Every line that contains the word "Jupyter" is to be copied from the listing.
══ Material for the task
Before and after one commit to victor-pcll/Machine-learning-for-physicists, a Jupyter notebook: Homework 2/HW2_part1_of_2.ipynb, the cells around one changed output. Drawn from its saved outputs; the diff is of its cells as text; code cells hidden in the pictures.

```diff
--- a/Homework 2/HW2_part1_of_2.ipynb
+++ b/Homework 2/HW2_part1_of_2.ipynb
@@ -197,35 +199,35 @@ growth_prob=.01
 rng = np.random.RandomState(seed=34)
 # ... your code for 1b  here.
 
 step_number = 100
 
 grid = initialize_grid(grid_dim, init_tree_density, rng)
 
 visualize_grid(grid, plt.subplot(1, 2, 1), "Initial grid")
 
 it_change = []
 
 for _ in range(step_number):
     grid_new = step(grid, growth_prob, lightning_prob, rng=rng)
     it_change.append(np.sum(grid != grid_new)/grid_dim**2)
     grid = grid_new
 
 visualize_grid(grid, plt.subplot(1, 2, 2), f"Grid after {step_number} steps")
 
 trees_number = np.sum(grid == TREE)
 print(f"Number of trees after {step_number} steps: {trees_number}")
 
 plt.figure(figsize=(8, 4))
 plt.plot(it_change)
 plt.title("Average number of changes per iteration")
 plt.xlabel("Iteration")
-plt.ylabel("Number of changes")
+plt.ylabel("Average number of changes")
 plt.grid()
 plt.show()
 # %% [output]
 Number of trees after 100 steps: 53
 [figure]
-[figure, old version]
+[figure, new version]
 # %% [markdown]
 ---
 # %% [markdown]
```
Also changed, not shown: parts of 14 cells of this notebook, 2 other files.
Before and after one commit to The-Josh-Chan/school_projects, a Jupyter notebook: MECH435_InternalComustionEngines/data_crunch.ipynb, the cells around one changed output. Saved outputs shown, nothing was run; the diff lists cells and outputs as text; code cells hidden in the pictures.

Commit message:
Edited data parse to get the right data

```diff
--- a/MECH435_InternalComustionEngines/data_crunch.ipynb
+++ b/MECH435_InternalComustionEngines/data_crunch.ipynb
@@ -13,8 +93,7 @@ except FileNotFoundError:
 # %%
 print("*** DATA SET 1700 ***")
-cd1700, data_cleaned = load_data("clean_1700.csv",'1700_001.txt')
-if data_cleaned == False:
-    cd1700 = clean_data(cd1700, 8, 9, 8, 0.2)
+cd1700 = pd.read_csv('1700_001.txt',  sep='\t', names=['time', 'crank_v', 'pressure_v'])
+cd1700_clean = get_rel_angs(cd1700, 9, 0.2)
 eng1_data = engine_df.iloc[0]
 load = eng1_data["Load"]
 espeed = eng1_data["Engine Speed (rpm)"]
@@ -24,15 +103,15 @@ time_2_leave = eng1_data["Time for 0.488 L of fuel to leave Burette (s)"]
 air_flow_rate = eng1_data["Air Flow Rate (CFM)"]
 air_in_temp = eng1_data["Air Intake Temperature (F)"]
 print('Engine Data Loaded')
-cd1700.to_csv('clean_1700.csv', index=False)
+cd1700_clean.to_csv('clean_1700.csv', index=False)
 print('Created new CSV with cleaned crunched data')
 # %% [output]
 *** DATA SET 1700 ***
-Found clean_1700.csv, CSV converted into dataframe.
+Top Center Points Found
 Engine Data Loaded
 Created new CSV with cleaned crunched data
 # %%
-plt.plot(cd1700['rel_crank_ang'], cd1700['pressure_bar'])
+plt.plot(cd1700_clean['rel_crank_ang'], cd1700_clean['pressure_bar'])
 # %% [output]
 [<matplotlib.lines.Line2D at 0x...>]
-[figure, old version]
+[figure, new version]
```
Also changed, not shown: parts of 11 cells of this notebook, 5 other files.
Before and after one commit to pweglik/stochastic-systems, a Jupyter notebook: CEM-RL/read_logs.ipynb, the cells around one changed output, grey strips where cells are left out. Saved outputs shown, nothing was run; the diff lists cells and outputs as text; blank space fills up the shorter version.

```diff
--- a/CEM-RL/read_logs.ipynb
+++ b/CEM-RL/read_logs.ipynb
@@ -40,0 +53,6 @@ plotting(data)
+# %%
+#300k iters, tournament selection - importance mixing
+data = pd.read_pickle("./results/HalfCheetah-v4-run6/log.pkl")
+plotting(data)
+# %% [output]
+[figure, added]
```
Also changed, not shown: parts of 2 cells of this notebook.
════
Solution:
Before and after one commit to victor-pcll/Machine-learning-for-physicists, a Jupyter notebook: Homework 2/HW2_part1_of_2.ipynb, the cells around one changed output. Drawn from its saved outputs; the diff is of its cells as text; code cells hidden in the pictures.
Before and after one commit to The-Josh-Chan/school_projects, a Jupyter notebook: MECH435_InternalComustionEngines/data_crunch.ipynb, the cells around one changed output. Saved outputs shown, nothing was run; the diff lists cells and outputs as text; code cells hidden in the pictures.
Before and after one commit to pweglik/stochastic-systems, a Jupyter notebook: CEM-RL/read_logs.ipynb, the cells around one changed output, grey strips where cells are left out. Saved outputs shown, nothing was run; the diff lists cells and outputs as text; blank space fills up the shorter version.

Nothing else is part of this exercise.